'''

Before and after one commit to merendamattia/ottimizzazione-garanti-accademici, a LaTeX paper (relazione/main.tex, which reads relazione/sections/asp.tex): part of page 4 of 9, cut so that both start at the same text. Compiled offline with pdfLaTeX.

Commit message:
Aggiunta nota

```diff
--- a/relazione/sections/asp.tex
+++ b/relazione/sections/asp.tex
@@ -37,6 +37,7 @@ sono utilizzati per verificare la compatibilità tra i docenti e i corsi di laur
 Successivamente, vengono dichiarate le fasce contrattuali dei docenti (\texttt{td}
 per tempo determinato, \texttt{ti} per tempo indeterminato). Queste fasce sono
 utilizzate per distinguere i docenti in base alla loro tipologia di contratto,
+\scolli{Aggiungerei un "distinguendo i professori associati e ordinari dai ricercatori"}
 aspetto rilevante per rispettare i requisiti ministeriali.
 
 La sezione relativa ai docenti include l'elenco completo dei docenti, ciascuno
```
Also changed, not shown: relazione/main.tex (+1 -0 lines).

'''
'''

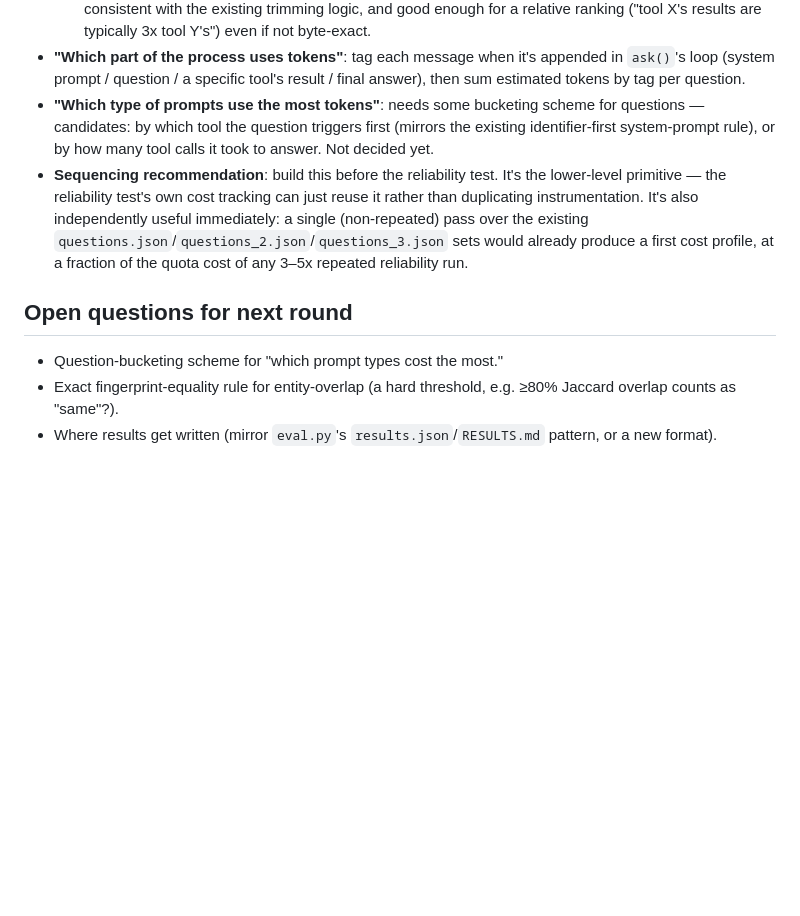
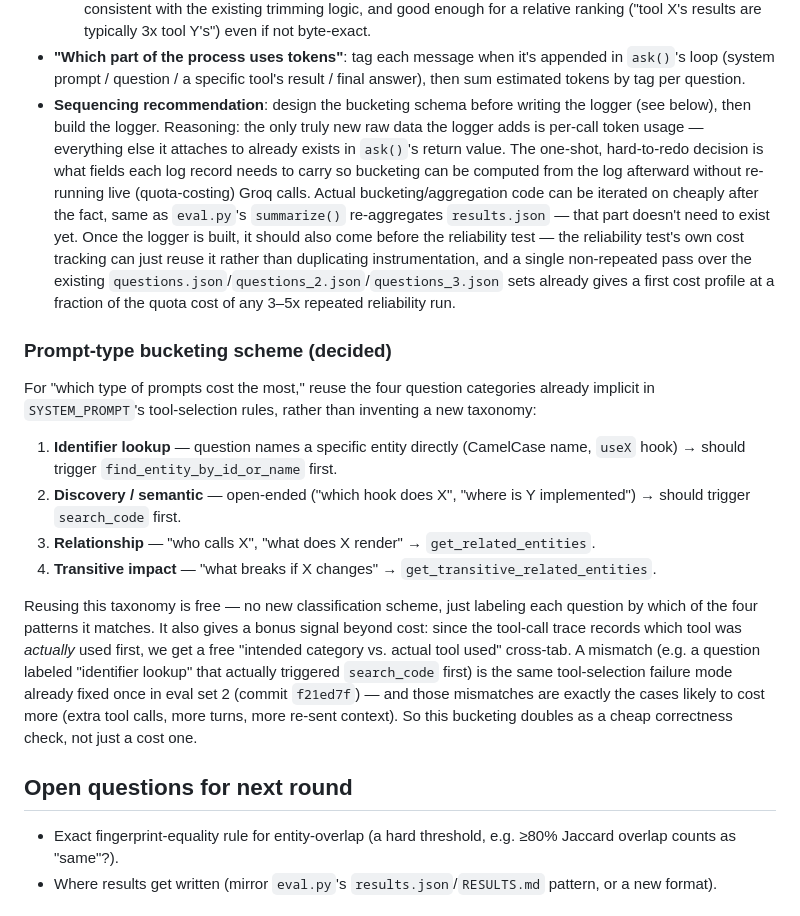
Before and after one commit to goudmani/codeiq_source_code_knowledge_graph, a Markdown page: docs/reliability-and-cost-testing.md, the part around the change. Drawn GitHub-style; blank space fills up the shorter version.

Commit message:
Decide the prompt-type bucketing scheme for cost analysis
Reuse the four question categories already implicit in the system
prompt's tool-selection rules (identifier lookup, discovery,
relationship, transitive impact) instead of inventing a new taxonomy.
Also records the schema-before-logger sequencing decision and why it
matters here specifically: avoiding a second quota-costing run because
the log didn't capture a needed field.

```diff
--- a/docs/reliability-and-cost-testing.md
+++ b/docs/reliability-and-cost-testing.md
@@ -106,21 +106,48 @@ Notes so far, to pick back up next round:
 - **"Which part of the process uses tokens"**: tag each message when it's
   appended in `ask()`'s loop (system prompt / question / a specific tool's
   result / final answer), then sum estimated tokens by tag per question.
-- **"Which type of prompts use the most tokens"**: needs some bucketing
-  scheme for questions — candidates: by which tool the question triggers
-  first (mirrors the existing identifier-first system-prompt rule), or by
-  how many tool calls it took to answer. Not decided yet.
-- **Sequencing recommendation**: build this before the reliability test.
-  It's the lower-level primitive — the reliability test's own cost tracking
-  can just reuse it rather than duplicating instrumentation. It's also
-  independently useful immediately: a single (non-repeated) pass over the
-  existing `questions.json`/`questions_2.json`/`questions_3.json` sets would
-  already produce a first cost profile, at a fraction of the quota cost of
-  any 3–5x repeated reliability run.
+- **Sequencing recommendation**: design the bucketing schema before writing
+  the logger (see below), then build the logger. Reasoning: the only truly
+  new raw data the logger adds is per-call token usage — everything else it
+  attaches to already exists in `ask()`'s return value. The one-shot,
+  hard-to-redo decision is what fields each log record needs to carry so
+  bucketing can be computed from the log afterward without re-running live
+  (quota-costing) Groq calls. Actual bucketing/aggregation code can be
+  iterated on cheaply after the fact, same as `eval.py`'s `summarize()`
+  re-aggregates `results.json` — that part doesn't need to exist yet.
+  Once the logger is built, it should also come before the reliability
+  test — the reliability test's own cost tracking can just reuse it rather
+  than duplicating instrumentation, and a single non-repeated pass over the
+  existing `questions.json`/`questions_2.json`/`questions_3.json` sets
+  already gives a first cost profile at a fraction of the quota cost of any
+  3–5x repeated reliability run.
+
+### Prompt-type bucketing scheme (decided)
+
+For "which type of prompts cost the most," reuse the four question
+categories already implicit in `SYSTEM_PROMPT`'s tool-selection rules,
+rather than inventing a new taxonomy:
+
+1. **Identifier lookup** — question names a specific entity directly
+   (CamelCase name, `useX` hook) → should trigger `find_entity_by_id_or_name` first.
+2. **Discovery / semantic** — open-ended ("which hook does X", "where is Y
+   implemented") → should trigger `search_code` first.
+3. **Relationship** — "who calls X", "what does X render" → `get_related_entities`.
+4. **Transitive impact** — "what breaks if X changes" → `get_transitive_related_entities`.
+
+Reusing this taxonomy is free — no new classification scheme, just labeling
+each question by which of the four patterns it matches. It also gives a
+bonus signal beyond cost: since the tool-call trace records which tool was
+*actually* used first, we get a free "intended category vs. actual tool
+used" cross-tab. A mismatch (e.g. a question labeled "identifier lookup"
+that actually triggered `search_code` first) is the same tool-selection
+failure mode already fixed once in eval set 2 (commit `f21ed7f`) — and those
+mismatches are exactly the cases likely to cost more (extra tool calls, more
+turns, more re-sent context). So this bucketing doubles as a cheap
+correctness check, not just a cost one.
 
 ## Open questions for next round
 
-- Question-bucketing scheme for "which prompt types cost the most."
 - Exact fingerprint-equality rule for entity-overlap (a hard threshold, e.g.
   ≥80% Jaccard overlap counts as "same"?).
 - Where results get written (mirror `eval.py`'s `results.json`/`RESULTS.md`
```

'''

Filter the entries and copy each line with "bucketing".

RESULT BELOW ::
Decide the prompt-type bucketing scheme for cost analysis
-- **"Which type of prompts use the most tokens"**: needs some bucketing
+- **Sequencing recommendation**: design the bucketing schema before writing
+  bucketing can be computed from the log afterward without re-running live
+  (quota-costing) Groq calls. Actual bucketing/aggregation code can be
+### Prompt-type bucketing scheme (decided)
+turns, more re-sent context). So this bucketing doubles as a cheap
-- Question-bucketing scheme for "which prompt types cost the most."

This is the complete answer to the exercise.